I was set up on a white oak ridge Tuesday evening, when, 30 minutes before dark, I heard a deer approaching. I’d honestly set up with the intent of killing a doe, so I was pleasantly surprised to see a pair of 8-pointers at 40 yards and heading my way. Both were hard horned, and their coats had that slick gray look of fall. Both were nice deer, but the larger of the two was a definite shooter. I stood up, clipped my release to the string and readied my stance.
Trouble was, these bucks were engrossed in the acorns, and those acorns were scattered. It was entertaining watching them scurry from tree to tree, gobbling up whatever nuts they could find, but frustrating, too; I couldn’t get a standing shot through the foliage.
At the last minute, rather than step into my shooting lane, the bucks turned away from my stand and faded from sight. Just before dark, I listened as they clashed their antlers 100 yards or so away. Playful sparring, for now. The mood won’t be so friendly in a few weeks.
Harry Pozniak, owner of River Valley Farms in Cadiz, Kentucky (270-206-1145), is seeing a similar behavior shift on the land he manages. He sent us this nice trail camera image as an example.

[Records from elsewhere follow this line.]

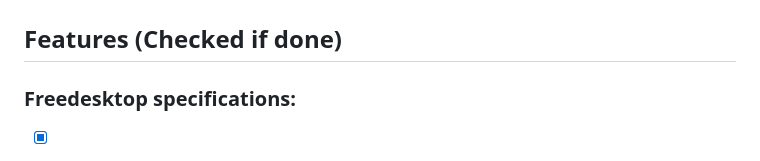
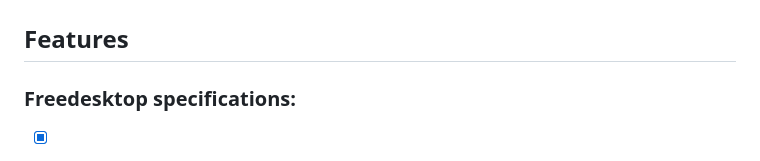
Before and after one commit to LucaCoduriV/Notiflut-Land, a Markdown page: README.md, the part around the change. Rendered like a GitHub page.

```diff
--- a/README.md
+++ b/README.md
@@ -10,7 +10,7 @@ This project is a notification center designed specifically for Wayland, impleme
 ![Notification popup screenshot](/images/popup_screenshot.png)
 
 
-## Features (Checked if done)
+## Features
 
 ### Freedesktop specifications:
 
```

“They’re on the white oaks, big time,” he says. “Mineral sites went dead. Bait sites went dead. Beans are yellowing up, and deer have disappeared from them. A few does are coming to the clover plots right at dark, but if a guy wants to kill a mature buck right now, white oaks are where it’s at. The big problem with that is once a buck finds a favorite tree, he’ll often bed right underneath it. That makes hunting in the oaks really tough.”

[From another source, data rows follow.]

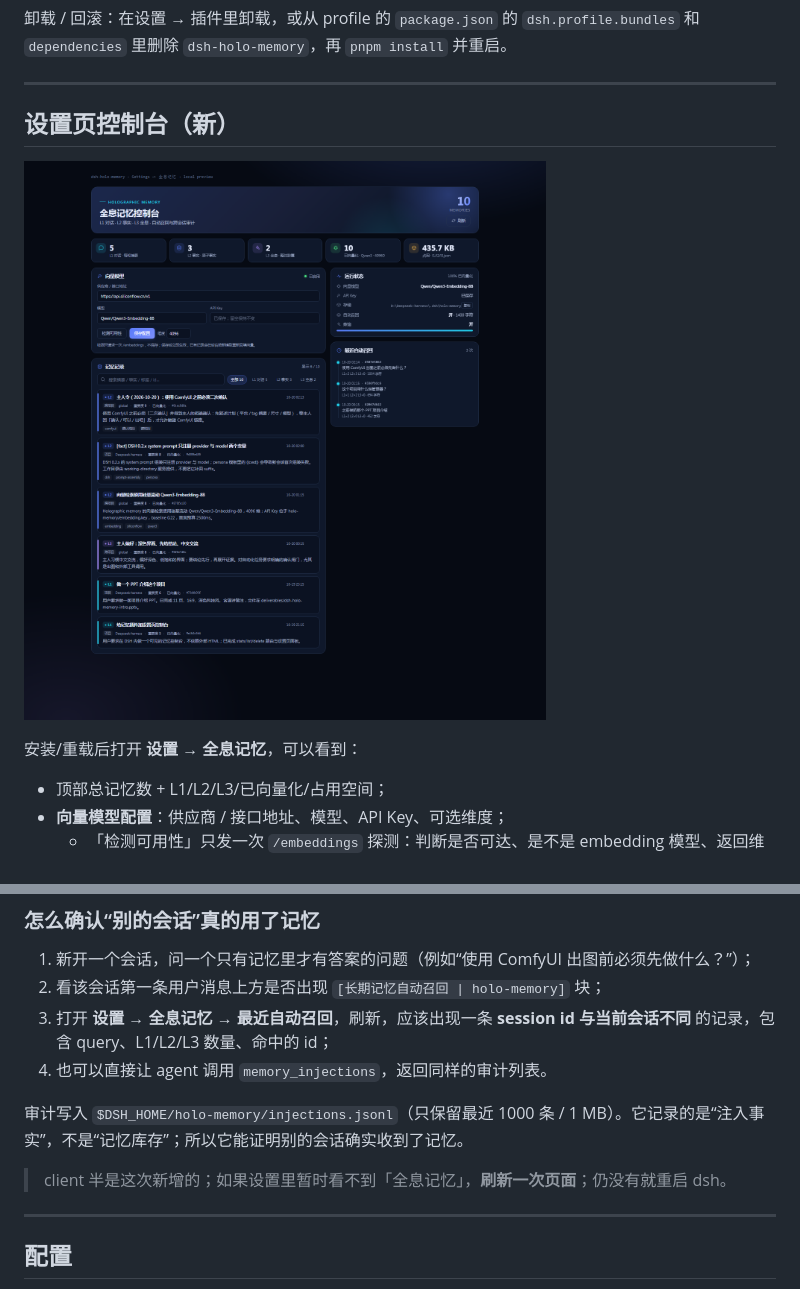
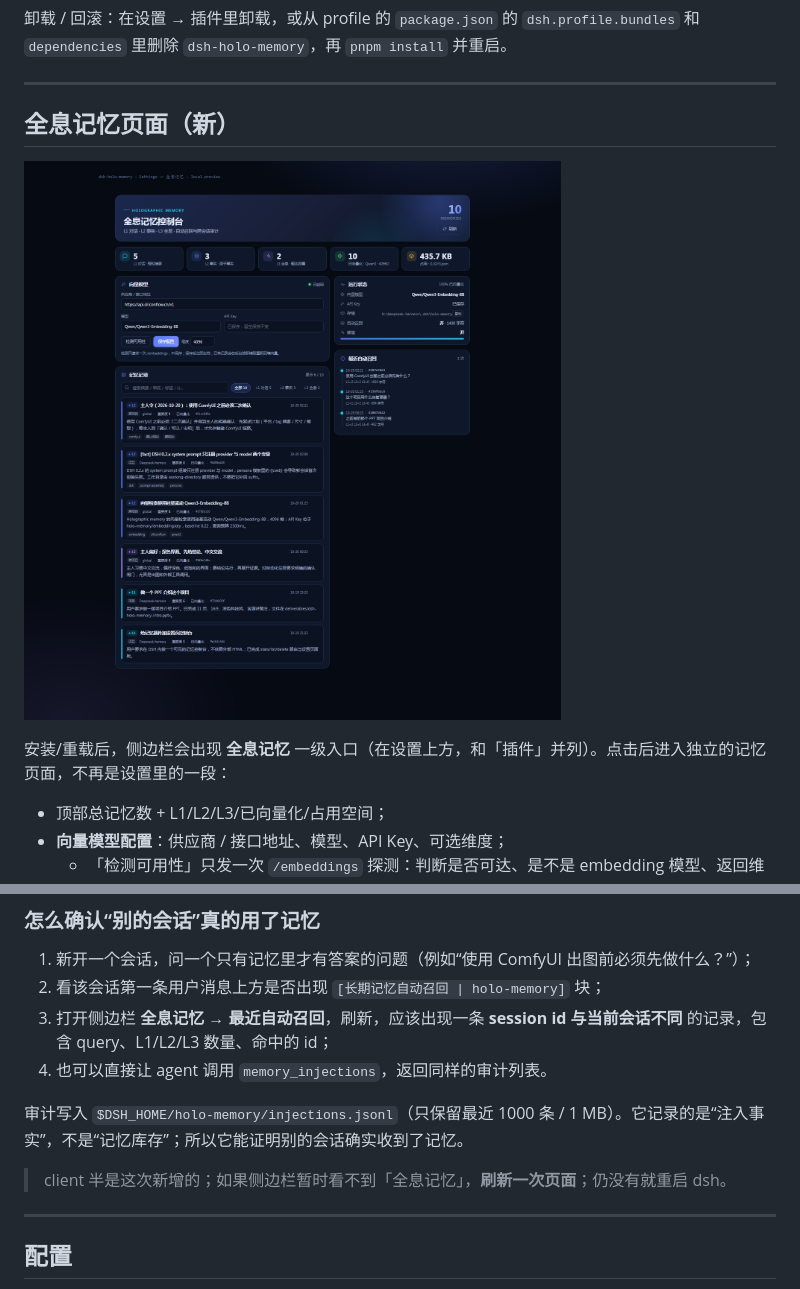
Before and after one commit to Kaede-Ayaki/dsh-holo-memory, a Markdown page: README.md, 2 parts joined by grey strips. GitHub-like rendering; pictures changed too: docs/console.png.

```diff
--- a/README.md
+++ b/README.md
@@ -42,11 +42,11 @@ dsh plugin --profile web add link:/absolute/path/to/dsh-holo-memory
 
 ---
 
-## 设置页控制台（新）
+## 全息记忆页面（新）
 
 ![全息记忆控制台](docs/console.png)
 
-安装/重载后打开 **设置 → 全息记忆**，可以看到：
+安装/重载后，侧边栏会出现 **全息记忆** 一级入口（在设置上方，和「插件」并列）。点击后进入独立的记忆页面，不再是设置里的一段：
 
 - 顶部总记忆数 + L1/L2/L3/已向量化/占用空间；
 - **向量模型配置**：供应商 / 接口地址、模型、API Key、可选维度；
@@ -66,12 +66,12 @@ dsh plugin --profile web add link:/absolute/path/to/dsh-holo-memory
 
 1. 新开一个会话，问一个只有记忆里才有答案的问题（例如“使用 ComfyUI 出图前必须先做什么？”）；
 2. 看该会话第一条用户消息上方是否出现 `[长期记忆自动召回 | holo-memory]` 块；
-3. 打开 **设置 → 全息记忆 → 最近自动召回**，刷新，应该出现一条 **session id 与当前会话不同** 的记录，包含 query、L1/L2/L3 数量、命中的 id；
+3. 打开侧边栏 **全息记忆 → 最近自动召回**，刷新，应该出现一条 **session id 与当前会话不同** 的记录，包含 query、L1/L2/L3 数量、命中的 id；
 4. 也可以直接让 agent 调用 `memory_injections`，返回同样的审计列表。
 
 审计写入 `$DSH_HOME/holo-memory/injections.jsonl`（只保留最近 1000 条 / 1 MB）。它记录的是“注入事实”，不是“记忆库存”；所以它能证明别的会话确实收到了记忆。
 
-> client 半是这次新增的；如果设置里暂时看不到「全息记忆」，**刷新一次页面**；仍没有就重启 dsh。
+> client 半是这次新增的；如果侧边栏暂时看不到「全息记忆」，**刷新一次页面**；仍没有就重启 dsh。
 
 ---
 
```
Also changed, not shown: 2 other files.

Pozniak books up during the first week of Kentucky’s bow season, but he prefers to stay out of the woods this time of year when possible. “It’s just too easy to educate those big deer right now, so I’d rather wait a few weeks for the rut activity to pick up,” he says.

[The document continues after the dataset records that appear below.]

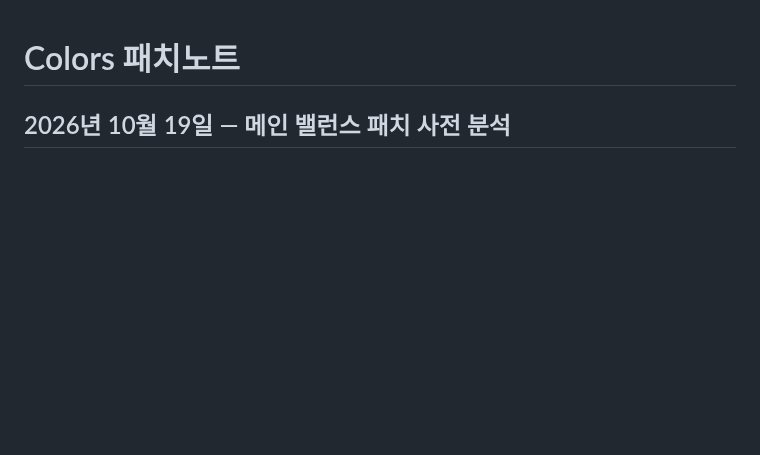
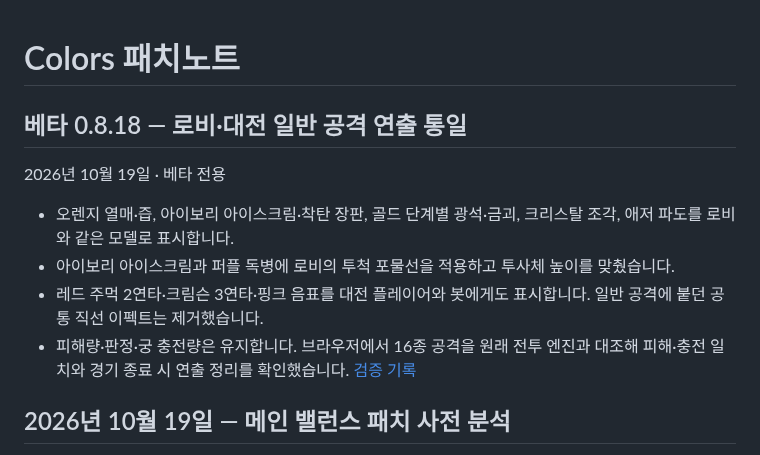
Before and after one commit to 08useok/Colors, a Markdown page: specs/patch-notes.md, the part around the change. GitHub-like rendering; blank space fills up the shorter version.

```diff
--- a/specs/patch-notes.md
+++ b/specs/patch-notes.md
@@ -1,4 +1,13 @@
 # Colors 패치노트
+
+## 베타 0.8.18 — 로비·대전 일반 공격 연출 통일
+
+2026년 10월 19일 · 베타 전용
+
+- 오렌지 열매·즙, 아이보리 아이스크림·착탄 장판, 골드 단계별 광석·금괴, 크리스탈 조각, 애저 파도를 로비와 같은 모델로 표시합니다.
+- 아이보리 아이스크림과 퍼플 독병에 로비의 투척 포물선을 적용하고 투사체 높이를 맞췄습니다.
+- 레드 주먹 2연타·크림슨 3연타·핑크 음표를 대전 플레이어와 봇에게도 표시합니다. 일반 공격에 붙던 공통 직선 이펙트는 제거했습니다.
+- 피해량·판정·궁 충전량은 유지합니다. 브라우저에서 16종 공격을 원래 전투 엔진과 대조해 피해·충전 일치와 경기 종료 시 연출 정리를 확인했습니다. [검증 기록](beta-attack-visuals.md)
 
 ## 2026년 10월 19일 — 메인 밸런스 패치 사전 분석
 
```
Also changed, not shown: specs/beta-attack-visuals.md (added, +23 -0 lines), specs/beta-attack-visuals.png (added), 4 other files.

He also noted an uptick in activity around persimmon trees, many of which are just now ripening. “Funny thing about persimmons, guys tend to scout them, not see any fruit on the ground underneath a given tree, and figure they’re not falling yet. A lot of the time, lack of fruit on the ground just means the deer are keeping them cleaned up.”